▸ DATA EXTRACT
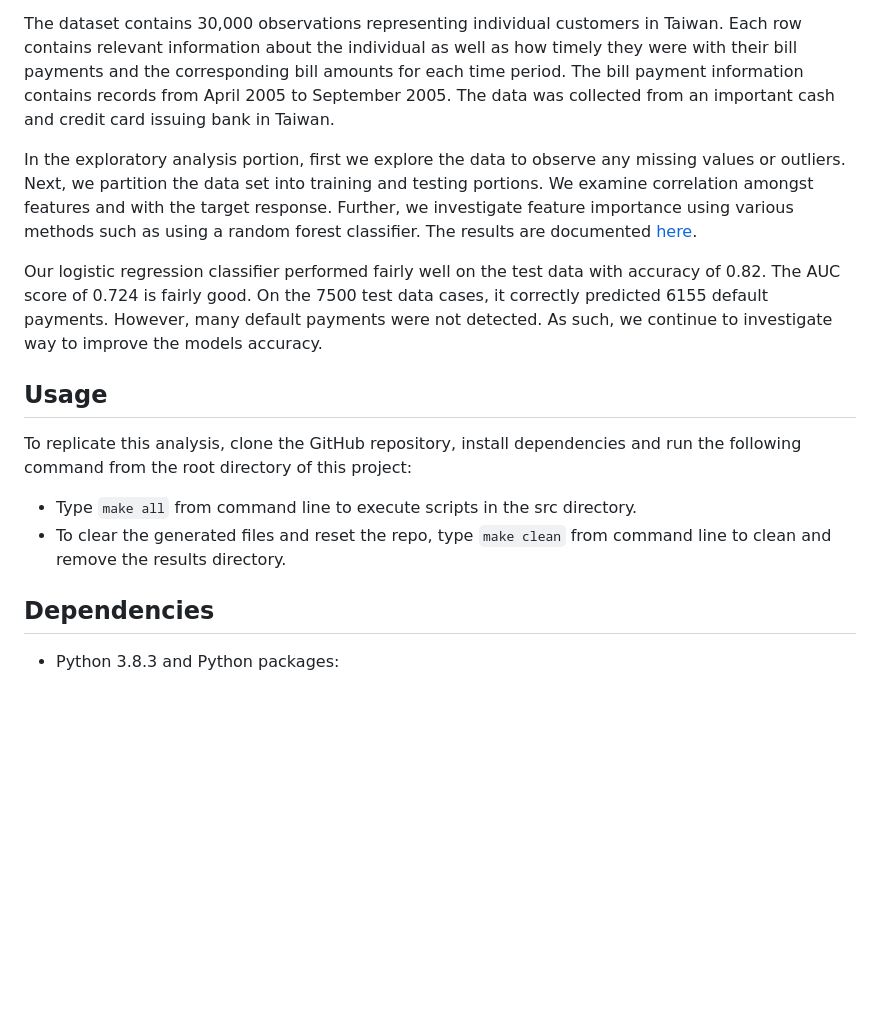
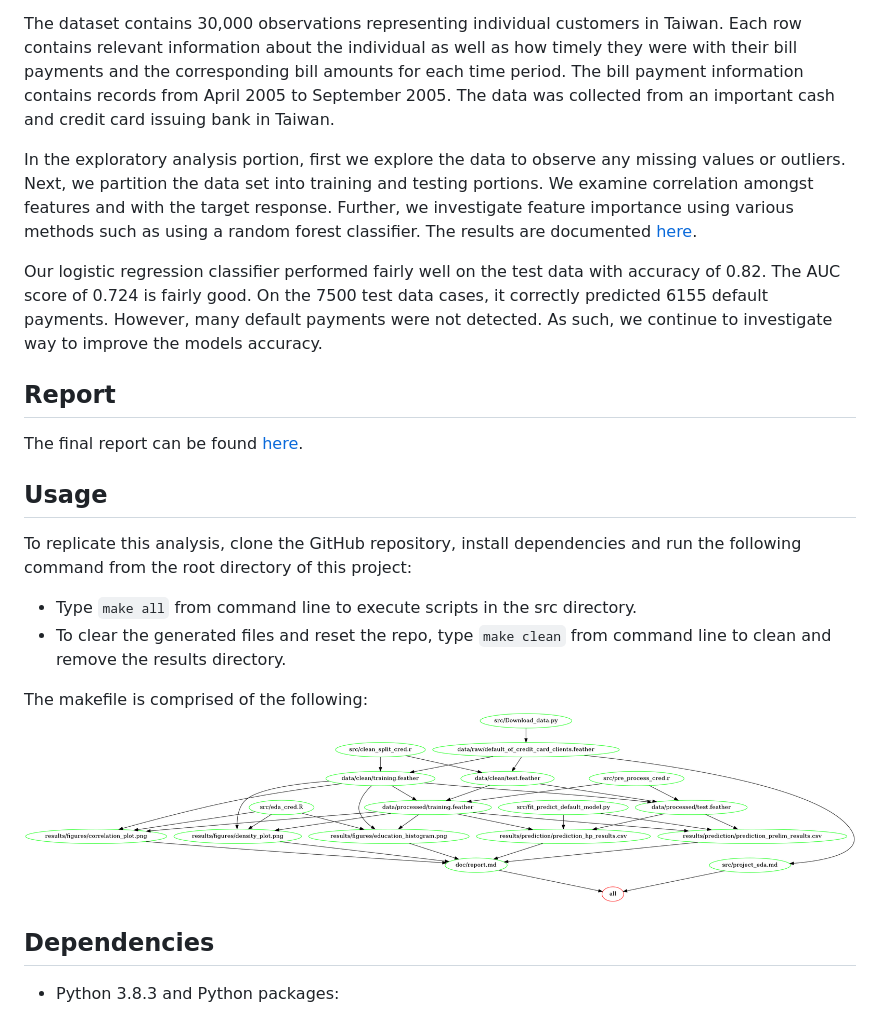
Before and after one commit to larahabashy/DSCI522_group_12, a Markdown page: README.md, the part around the change printed below. GitHub-like rendering; pictures changed too: Makefile.png (added); blank space fills up the shorter version.

Commit message:
Add make2file graph, update readme

```diff
--- a/README.md
+++ b/README.md
@@ -14,11 +14,16 @@ In the exploratory analysis portion, first we explore the data to observe any mi
 
 Our logistic regression classifier performed fairly well on the test data with accuracy of 0.82. The AUC score of 0.724 is fairly good. On the 7500 test data cases, it correctly predicted 6155 default payments. However, many default payments were not detected. As such, we continue to investigate way to improve the models accuracy.
 
+## Report
+The final report can be found [here](https://github.com/UBC-MDS/DSCI522_group_12/blob/main/doc/report.md).
 ## Usage
 To replicate this analysis, clone the GitHub repository, install dependencies and run the following command from the root directory of this project:
 
 - Type `make all` from command line to execute scripts in the src directory.
 - To clear the generated files and reset the repo, type `make clean` from command line to clean and remove the results directory.
+
+The makefile is comprised of the following:
+![](Makefile.png)
 
 ## Dependencies
 - Python 3.8.3 and Python packages:
```
Also changed, not shown: other parts of README.md (+1 -1 lines).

▸ WORK INSTRUCTION
With the pictures removed, return each record above exactly as given.

▸ EXERCISE ANSWER
Before and after one commit to larahabashy/DSCI522_group_12, a Markdown page: README.md, the part around the change printed below. GitHub-like rendering; pictures changed too: Makefile.png (added); blank space fills up the shorter version.

Commit message:
Add make2file graph, update readme

```diff
--- a/README.md
+++ b/README.md
@@ -14,11 +14,16 @@ In the exploratory analysis portion, first we explore the data to observe any mi
 
 Our logistic regression classifier performed fairly well on the test data with accuracy of 0.82. The AUC score of 0.724 is fairly good. On the 7500 test data cases, it correctly predicted 6155 default payments. However, many default payments were not detected. As such, we continue to investigate way to improve the models accuracy.
 
+## Report
+The final report can be found [here](https://github.com/UBC-MDS/DSCI522_group_12/blob/main/doc/report.md).
 ## Usage
 To replicate this analysis, clone the GitHub repository, install dependencies and run the following command from the root directory of this project:
 
 - Type `make all` from command line to execute scripts in the src directory.
 - To clear the generated files and reset the repo, type `make clean` from command line to clean and remove the results directory.
+
+The makefile is comprised of the following:
+![](Makefile.png)
 
 ## Dependencies
 - Python 3.8.3 and Python packages:
```
Also changed, not shown: other parts of README.md (+1 -1 lines).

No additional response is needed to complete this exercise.